“The fiction in the indictment is total nonsense,” Kavala wrote from prison in a letter published by the T-24 news website. 

According to the 657-page indictment Kavala acted as chief conspirator of 2013 protests, sponsoring sedition through his non-profit organisation Anadolu Kültür, set up to support peace and democracy through arts and culture, and his ties to the local branch of the Open Society Foundation, established by American-Hungarian investor George Soros. 

Yiğit Aksakoğlu, another civil society activist charged in the case, was released at the previous hearing of the trial on June 24. While Aksakoğlu’s release prompted hopes that Kavala might also be freed while the trial continues, the Turkish businessman said that possible new charges meant it would be unlikely that he would be let out.

“It seems they will rule for my release at some point. But this does not mean that I will be out of jail,” Kavala said. “After my arrest, ungrounded charges of supporting the July 15 coup attempt have been kept as a separate investigation and the decision on my detention was strangely linked to both cases,” he said.

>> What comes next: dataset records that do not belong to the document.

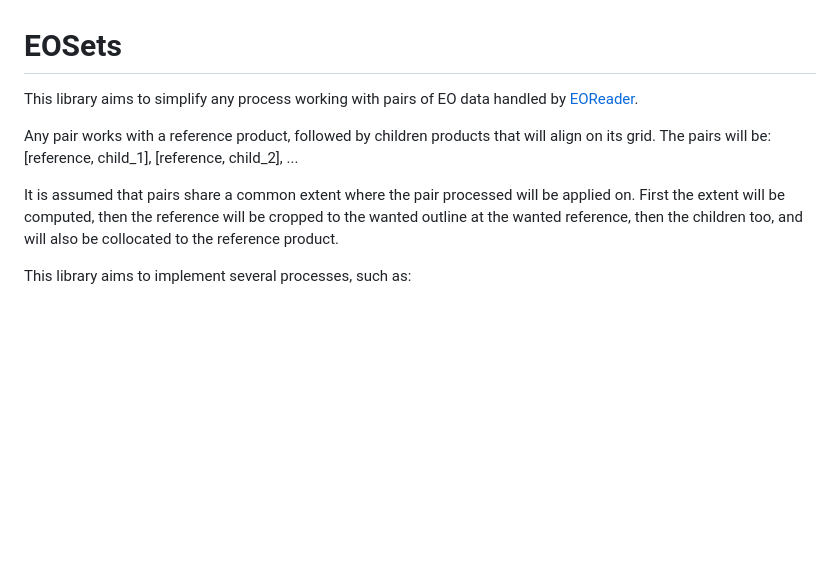
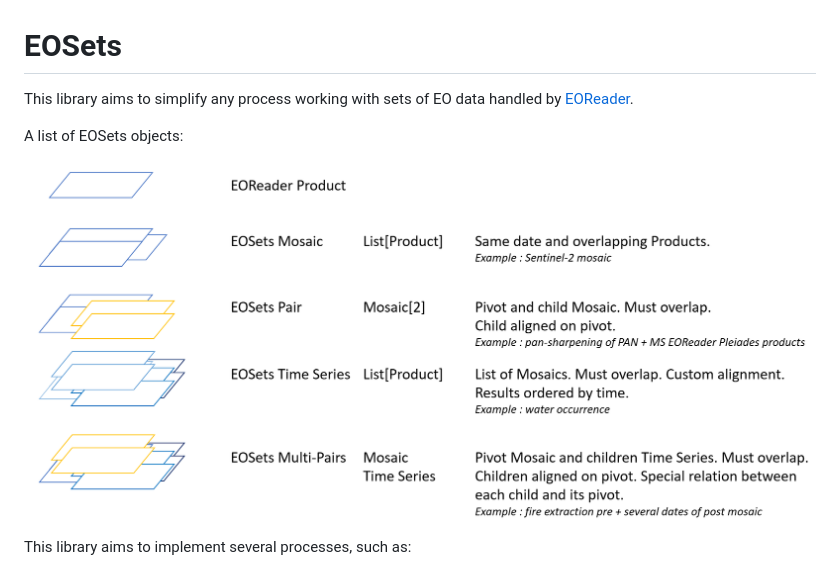
Before and after one commit to sertit/eosets, a Markdown page: README.md, the part around the change. Drawn GitHub-style; pictures changed too: docs/_static/eosets_objects.png (added); blank space fills up the shorter version.

```diff
--- a/README.md
+++ b/README.md
@@ -1,12 +1,10 @@
 # EOSets
 
-This library aims to simplify any process working with pairs of EO data handled by [EOReader](https://github.com/sertit/eoreader).
+This library aims to simplify any process working with sets of EO data handled by [EOReader](https://github.com/sertit/eoreader).
 
-Any pair works with a reference product, followed by children products that will align on its grid.
-The pairs will be: [reference, child_1], [reference, child_2], ...
+A list of EOSets objects:
 
-It is assumed that pairs share a common extent where the pair processed will be applied on.
-First the extent will be computed, then the reference will be cropped to the wanted outline at the wanted reference, then the children too, and will also be collocated to the reference product.
+![eosets_objects](docs/_static/eosets_objects.png)
 
 This library aims to implement several processes, such as:
 - pansharpening for multi-product data such as DIMAP (one product is PAN, the other MS)
```
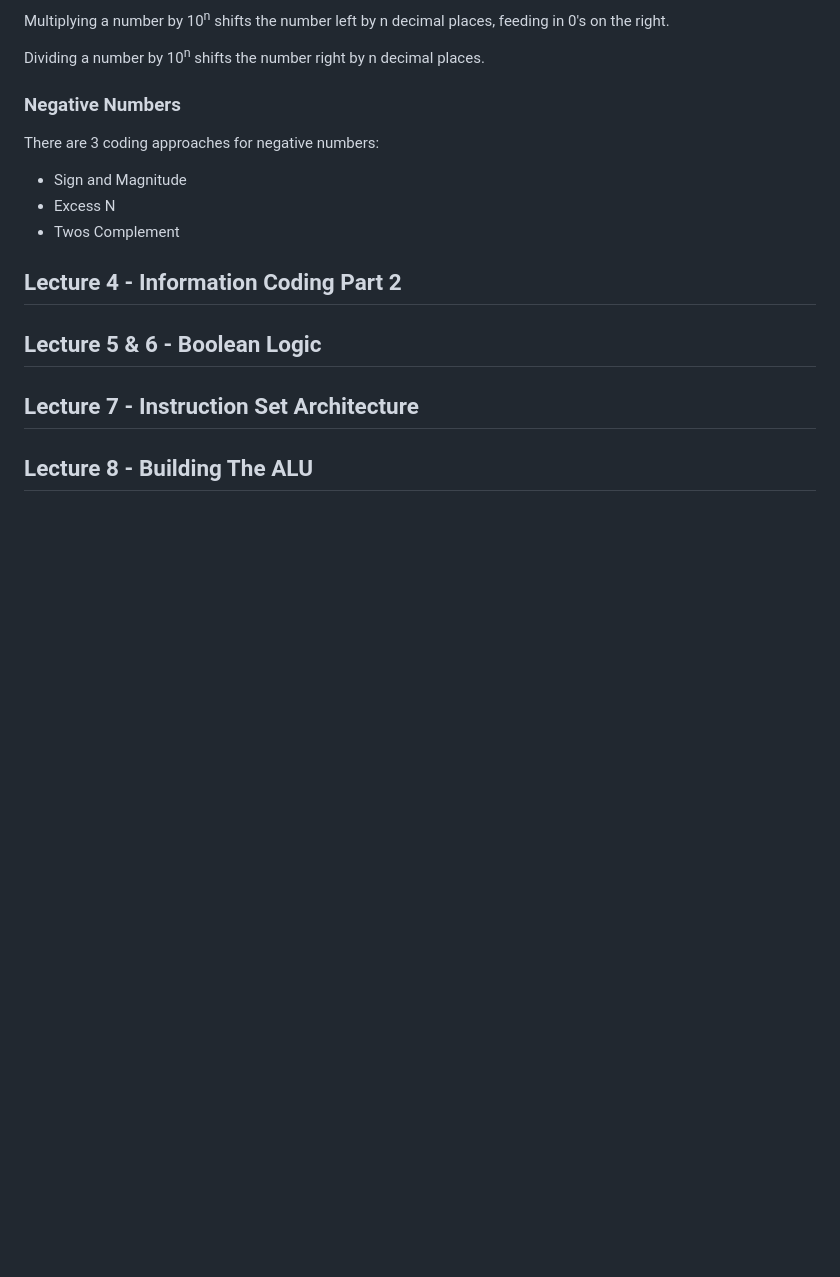
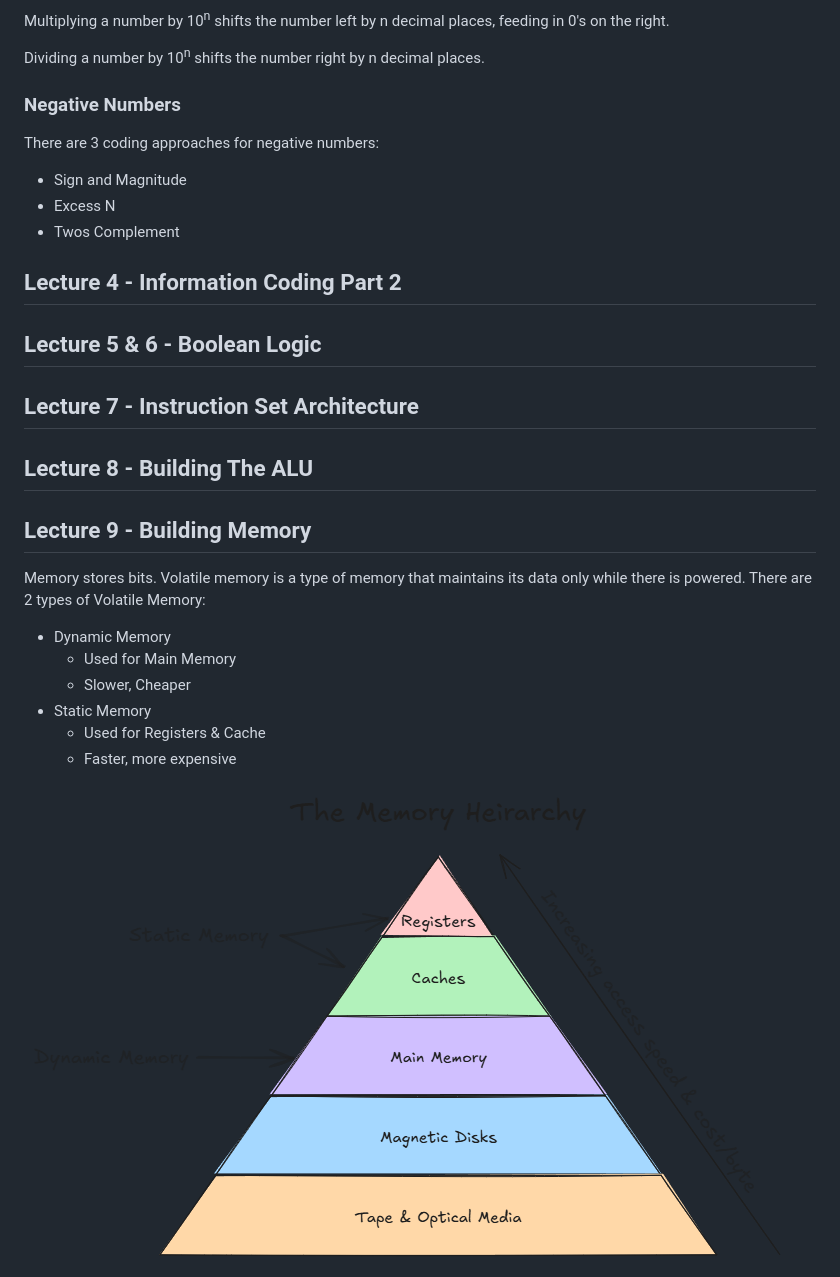
Before and after one commit to cuustard/uni, a Markdown page: SCC.131.md, the part around the change printed below. Rendered like a GitHub page; pictures changed too: images/memoryHeirarchy.png (added); blank space fills up the shorter version.

```diff
--- a/SCC.131.md
+++ b/SCC.131.md
@@ -184,3 +185,17 @@ There are 3 coding approaches for negative numbers:
 ## Lecture 7 - Instruction Set Architecture
 
 ## Lecture 8 - Building The ALU
+
+## Lecture 9 - Building Memory
+
+Memory stores bits. Volatile memory is a type of memory that maintains its data only while there is powered. There are 2 types of Volatile Memory:
+
+- Dynamic Memory
+  - Used for Main Memory
+  - Slower, Cheaper
+- Static Memory
+  - Used for Registers & Cache
+  - Faster, more expensive
+
+![The Memory Heirarchy](images/memoryHeirarchy.png "Diagram of Memory Heirarchy")
+
```
Also changed, not shown: other parts of SCC.131.md (+49 -1 lines), SCC.121.md (+1 -1 lines), images/SRflipFlip.png (added), images/abstractedMainMemory.png (added), images/addressDecoding.png (added), 1 other file.
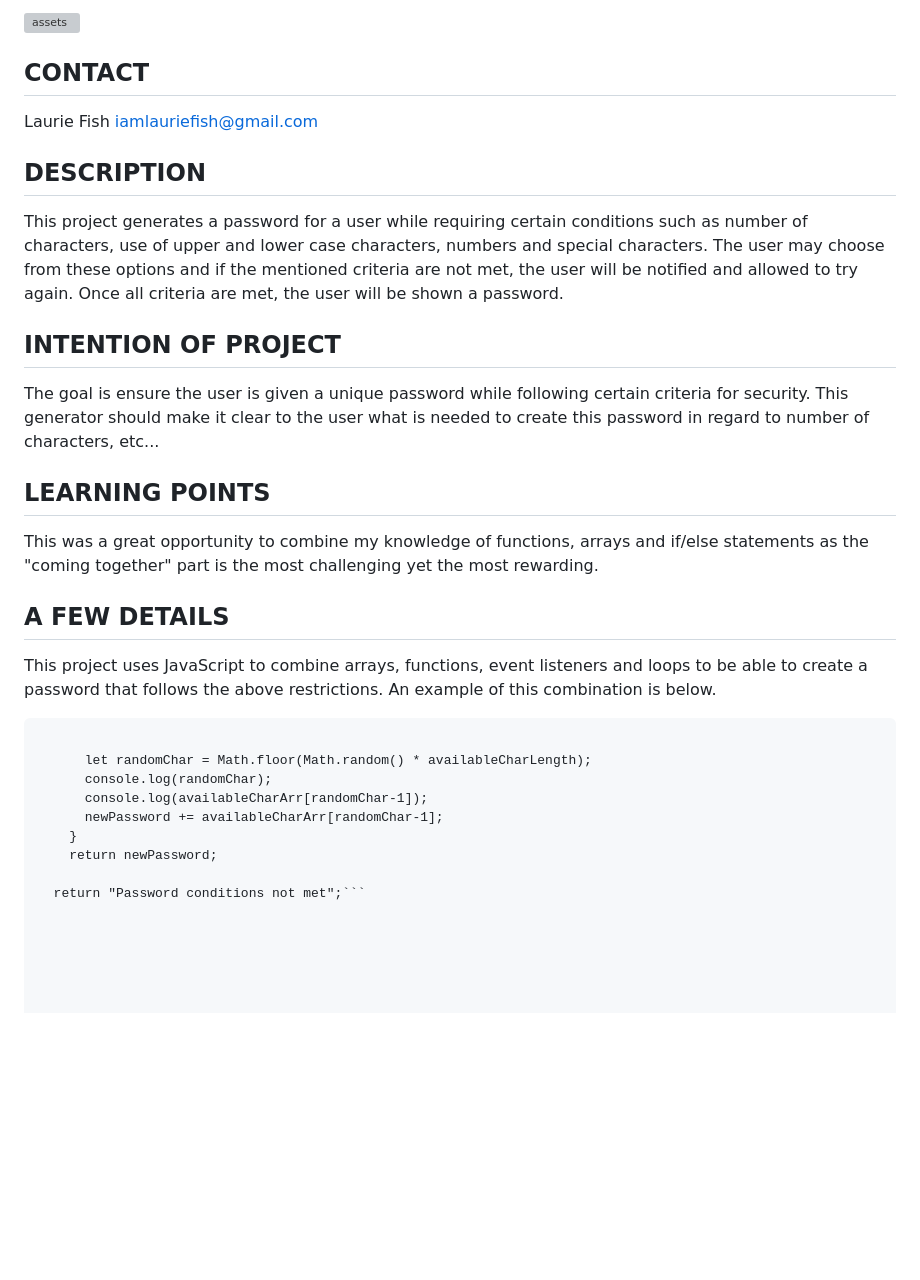
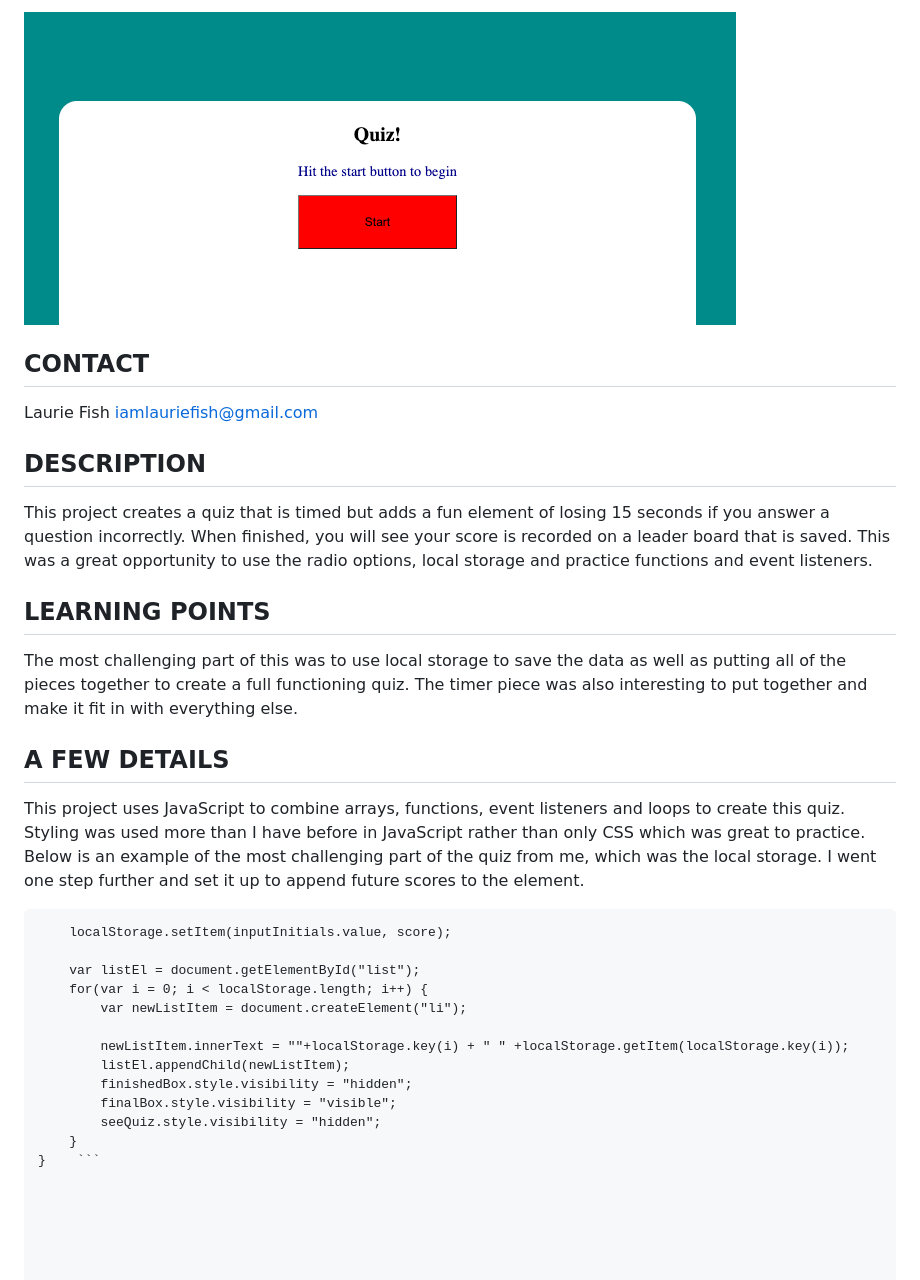
Before and after one commit to lauriefish22/quiz, a Markdown page: README.md, the part around the change printed below. GitHub-like rendering; pictures changed too: Assets/Screenshot 2023-04-03 at 9.47.17 PM.png (added); blank space fills up the shorter version; grey boxes are pictures that could not be loaded.

````diff
--- a/README.md
+++ b/README.md
@@ -8,31 +10,33 @@
 
-![assets](./Assets/Screenshot%202023-03-29%20at%207.41.58%20PM.png)
+![assets](./Assets/Screenshot%202023-04-03%20at%209.47.17%20PM.png)
 ## CONTACT
 Laurie Fish
 iamlauriefish@gmail.com
 
 ## DESCRIPTION
 
-This project generates a password for a user while requiring certain conditions such as number of characters, use of upper and lower case characters, numbers and special characters.  The user may choose from these options and if the mentioned criteria are not met, the user will be notified and allowed to try again.  Once all criteria are met, the user will be shown a password.
+This project creates a quiz that is timed but adds a fun element of losing 15 seconds if you answer a question incorrectly.  When finished, you will see your score is recorded on a leader board that is saved.  This was a great opportunity to use the radio options, local storage and practice functions and event listeners.
 
-## INTENTION OF PROJECT
 
-The goal is ensure the user is given a unique password while following certain criteria for security.  This generator should make it clear to the user what is needed to create this password in regard to number of characters, etc...
 ## LEARNING POINTS
 
-This was a great opportunity to combine my knowledge of functions, arrays and if/else statements as the "coming together" part is the most challenging yet the most rewarding.
+The most challenging part of this was to use local storage to save the data as well as putting all of the pieces together to create a full functioning quiz.  The timer piece was also interesting to put together and make it fit in with everything else.
 
 ## A FEW DETAILS
 
-This project uses JavaScript to combine arrays, functions, event listeners and loops to be able to create a password that follows the above restrictions.  An example of this combination is below.
+This project uses JavaScript to combine arrays, functions, event listeners and loops to create this quiz.  Styling was used more than I have before in JavaScript rather than only CSS which was great to practice. Below is an example of the most challenging part of the quiz from me, which was the local storage.  I went one step further and set it up to append future scores to the element.
 
-```for (let i = 0; i < charLength; i++) {
+```function displayFinalScore () {
+    localStorage.setItem(inputInitials.value, score);
 
-      let randomChar = Math.floor(Math.random() * availableCharLength);
-      console.log(randomChar);
-      console.log(availableCharArr[randomChar-1]);
-      newPassword += availableCharArr[randomChar-1];
+    var listEl = document.getElementById("list");
+    for(var i = 0; i < localStorage.length; i++) {
+        var newListItem = document.createElement("li");
+
+        newListItem.innerText = ""+localStorage.key(i) + " " +localStorage.getItem(localStorage.key(i));
+        listEl.appendChild(newListItem);
+        finishedBox.style.visibility = "hidden";
+        finalBox.style.visibility = "visible";
+        seeQuiz.style.visibility = "hidden";
     }
-    return newPassword;
-
-  return "Password conditions not met";```
+}    ```
````
Also changed, not shown: other parts of README.md (+5 -3 lines), 1 other file.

The government blames the Gülen movement, a secretive Islamist group formerly allied to Erdoğan, for the 2016 failed putsch. Kavala has been accused of links to the Gülenists, as well as disparate armed organisations including the Kurdistan Workers’ Party (PKK) and far-left Revolutionary People’s Liberation Army-Front (DHKP-C).